• What is required
Every line with "html" in it should be copied from the data.

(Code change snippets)
_____
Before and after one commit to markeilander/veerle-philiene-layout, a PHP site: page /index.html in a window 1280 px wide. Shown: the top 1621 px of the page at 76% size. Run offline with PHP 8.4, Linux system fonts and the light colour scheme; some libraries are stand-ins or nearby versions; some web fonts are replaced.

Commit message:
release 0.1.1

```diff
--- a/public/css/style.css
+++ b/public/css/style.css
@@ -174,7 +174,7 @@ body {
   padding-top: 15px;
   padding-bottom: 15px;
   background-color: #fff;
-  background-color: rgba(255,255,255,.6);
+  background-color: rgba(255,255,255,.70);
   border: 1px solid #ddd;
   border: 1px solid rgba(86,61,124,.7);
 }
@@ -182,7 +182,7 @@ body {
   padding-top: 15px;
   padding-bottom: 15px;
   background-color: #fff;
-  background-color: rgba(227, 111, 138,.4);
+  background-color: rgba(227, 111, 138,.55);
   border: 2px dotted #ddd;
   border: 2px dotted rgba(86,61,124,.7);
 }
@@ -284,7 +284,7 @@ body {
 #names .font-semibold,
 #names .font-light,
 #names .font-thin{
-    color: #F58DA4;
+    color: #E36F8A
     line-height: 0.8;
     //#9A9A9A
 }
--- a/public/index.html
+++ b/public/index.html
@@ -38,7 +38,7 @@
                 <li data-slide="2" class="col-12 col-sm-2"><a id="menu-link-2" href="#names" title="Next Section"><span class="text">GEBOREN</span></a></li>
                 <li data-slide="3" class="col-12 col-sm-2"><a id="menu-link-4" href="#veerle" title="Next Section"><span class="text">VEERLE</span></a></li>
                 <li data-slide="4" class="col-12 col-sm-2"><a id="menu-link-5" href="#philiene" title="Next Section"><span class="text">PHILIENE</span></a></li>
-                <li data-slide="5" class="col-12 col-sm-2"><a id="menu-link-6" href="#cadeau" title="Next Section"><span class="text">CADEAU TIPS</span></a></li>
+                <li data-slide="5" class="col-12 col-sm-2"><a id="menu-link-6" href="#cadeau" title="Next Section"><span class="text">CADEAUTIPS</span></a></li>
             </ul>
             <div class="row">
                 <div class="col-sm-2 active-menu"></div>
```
_____
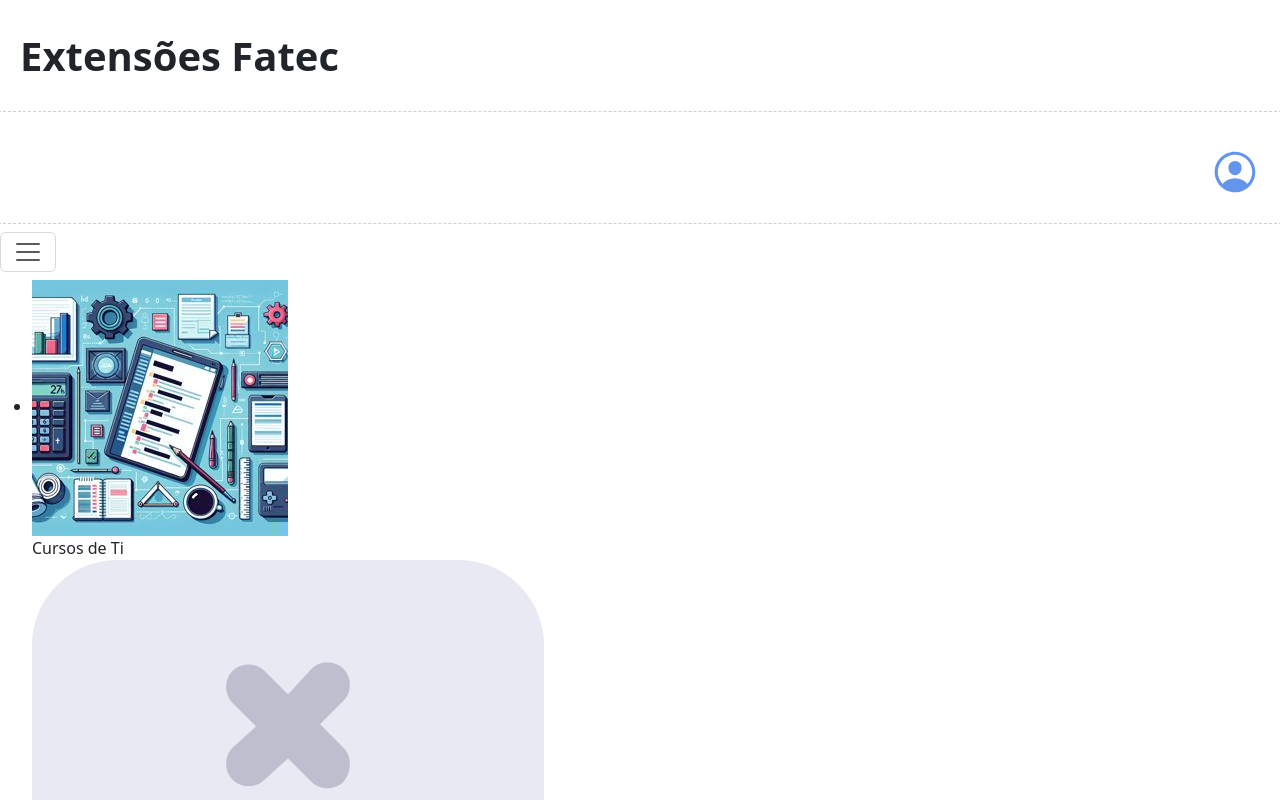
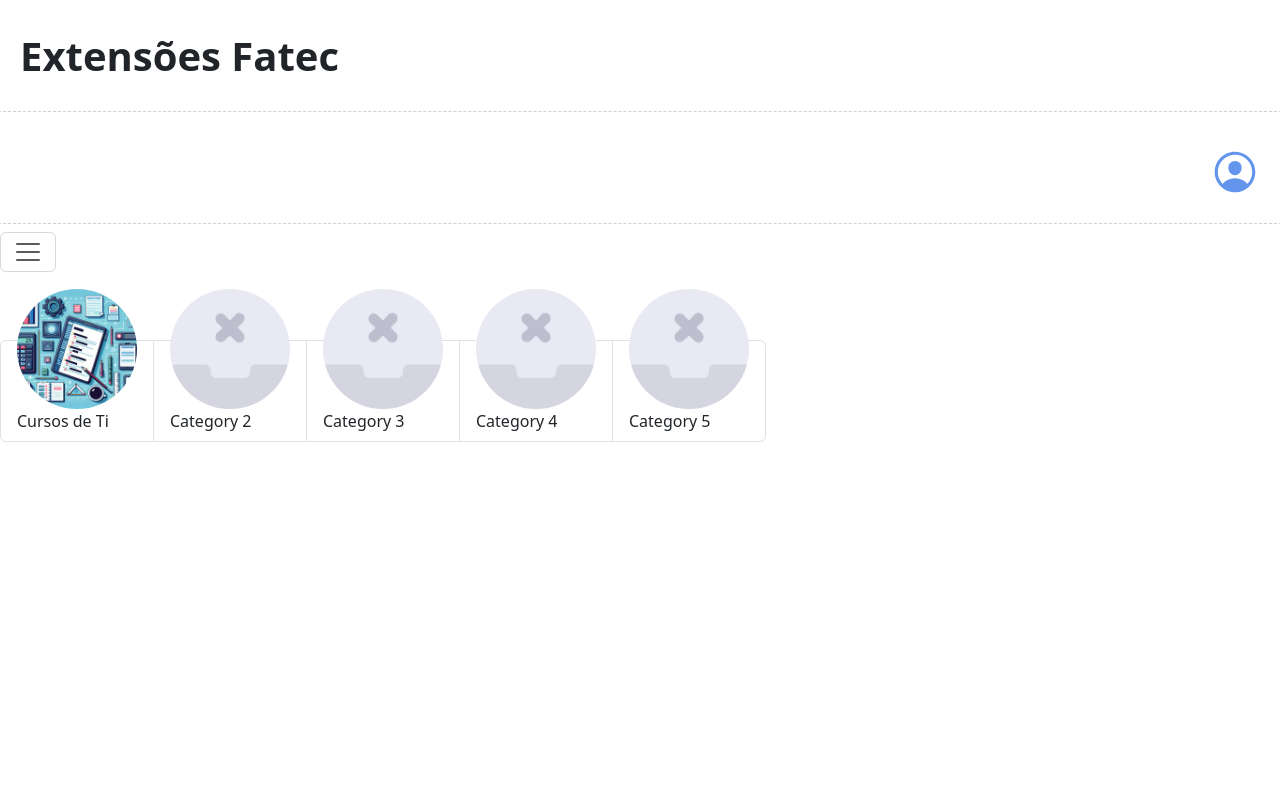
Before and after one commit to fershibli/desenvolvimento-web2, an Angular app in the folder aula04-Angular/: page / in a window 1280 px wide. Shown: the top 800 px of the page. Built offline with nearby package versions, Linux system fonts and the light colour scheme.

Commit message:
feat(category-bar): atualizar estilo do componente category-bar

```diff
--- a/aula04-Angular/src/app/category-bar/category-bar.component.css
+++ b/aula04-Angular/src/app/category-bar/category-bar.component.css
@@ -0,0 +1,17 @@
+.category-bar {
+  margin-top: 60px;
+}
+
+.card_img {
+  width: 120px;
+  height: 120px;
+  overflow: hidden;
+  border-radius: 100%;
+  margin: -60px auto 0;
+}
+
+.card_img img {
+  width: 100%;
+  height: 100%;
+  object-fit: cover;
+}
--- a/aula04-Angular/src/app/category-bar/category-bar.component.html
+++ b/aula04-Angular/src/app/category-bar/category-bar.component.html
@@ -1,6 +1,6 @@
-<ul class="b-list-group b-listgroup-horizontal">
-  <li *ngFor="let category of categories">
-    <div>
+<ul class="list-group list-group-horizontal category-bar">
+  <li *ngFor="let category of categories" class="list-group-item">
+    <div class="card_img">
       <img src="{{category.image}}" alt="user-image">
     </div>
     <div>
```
_____
• Exercise answer
Before and after one commit to markeilander/veerle-philiene-layout, a PHP site: page /index.html in a window 1280 px wide. Shown: the top 1621 px of the page at 76% size. Run offline with PHP 8.4, Linux system fonts and the light colour scheme; some libraries are stand-ins or nearby versions; some web fonts are replaced.
--- a/public/index.html
+++ b/public/index.html
--- a/aula04-Angular/src/app/category-bar/category-bar.component.html
+++ b/aula04-Angular/src/app/category-bar/category-bar.component.html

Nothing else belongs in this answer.